This is more wishful thinking than community planning, but it would be nice if we did more to preserve viable existing businesses so that this town could truly develop some character instead of patchy boom-bust flavor-of-the-decade planned retail themes.
I don't really see that being a problem. There are plenty of existing businesses Downtown with plenty of empty spaces around them. Shouldn't have to displace anyone to make room for new additions. At least not at this point in time.
M.O. said:Once an area is packing people in and we're not sending the parking meter guy out at all hours to scare them off we're on our way to a plan.
It's going to be a long time before the residential population in Downtown is large enough to support a variety of non-restaurant retail. I'd argue that the Short North doesn't even get by in a lot of instances with local-only traffic. A lot of money is made by destination shoppers headed there from other areas.
Downtown should have the same approach. It should be a shopping district and an arts district and an entertainment district and everything else for people of all neighborhoods. We need a few more solid unique anchors to get things moving. People will come out when they have a good reason (Food Truck Festival?) so they really just need more day-to-day reasons.

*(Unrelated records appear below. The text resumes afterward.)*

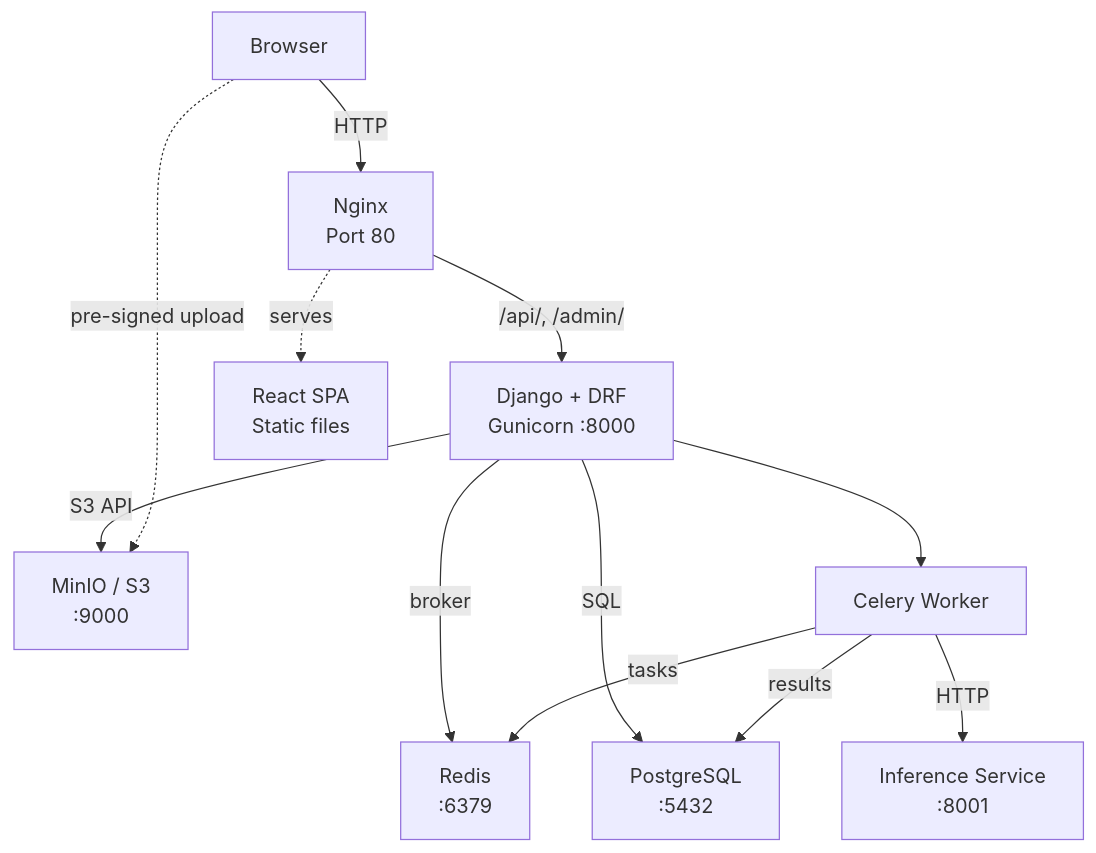
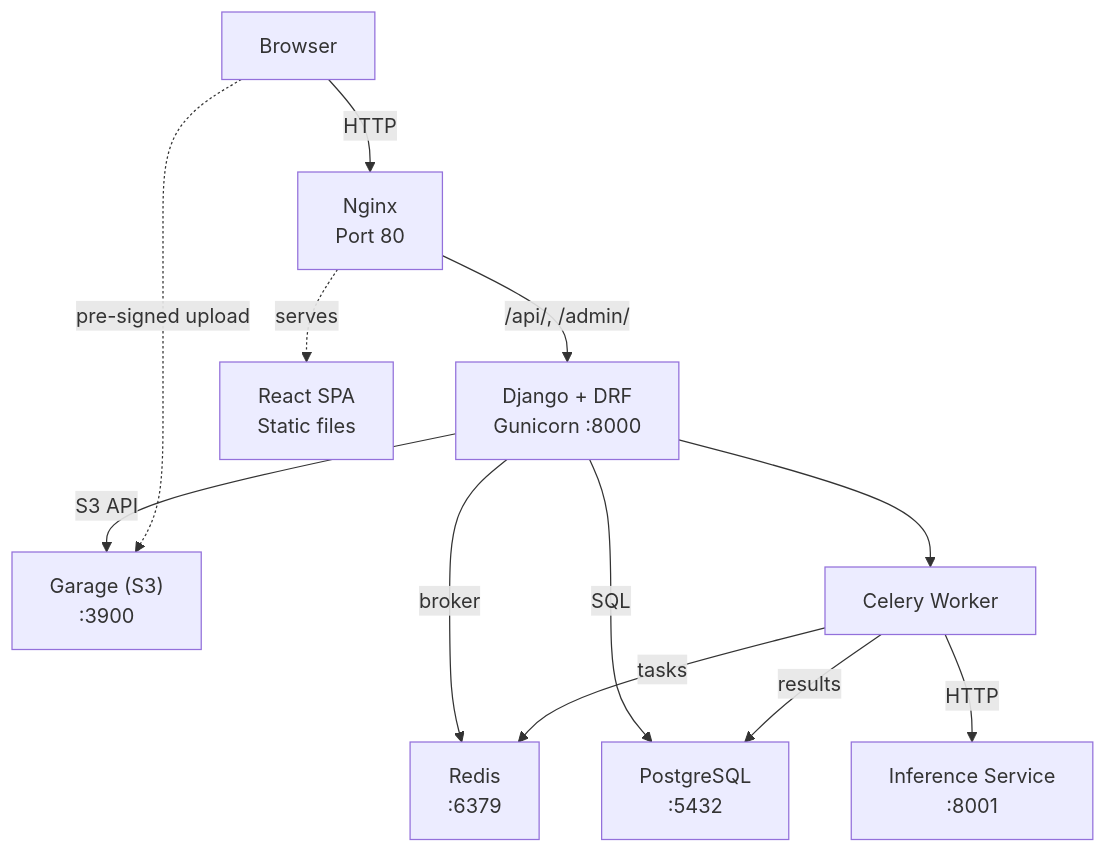
The first of 3 diagrams in docs/architecture.md (fyassine/RecurrSens), drawn with Mermaid before and after one commit. The commit also changed other lines of this file and 24 other files, not shown here.

First line of the commit message:
feat(storage): replace MinIO with Garage (#48)

````diff
--- a/docs/architecture.md
+++ b/docs/architecture.md
@@ -20,14 +20,14 @@
 ```mermaid
 graph TD
     Browser[Browser] -->|HTTP| Nginx["Nginx\nPort 80"]
     Nginx -->|/api/, /admin/| Django["Django + DRF\nGunicorn :8000"]
     Nginx -.->|serves| React["React SPA\nStatic files"]
     Django -->|broker| Redis["Redis\n:6379"]
     Django -->|SQL| PG["PostgreSQL\n:5432"]
-    Django -->|S3 API| MinIO["MinIO / S3\n:9000"]
+    Django -->|S3 API| Garage["Garage (S3)\n:3900"]
     Django --> Celery["Celery Worker"]
     Celery -->|tasks| Redis
     Celery -->|results| PG
     Celery -->|HTTP| Inference["Inference Service\n:8001"]
-    Browser -.->|pre-signed upload| MinIO
+    Browser -.->|pre-signed upload| Garage
 ```
````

I've often wondered if a larger space like the old Madison store could be converted into an urban mini-mall format where the the entrance provides access to a dozen small shops housed under one roof. Just wishful thinking, but I think it's going to take a large yet non-chain effort like that to really accelerate Downtown retail.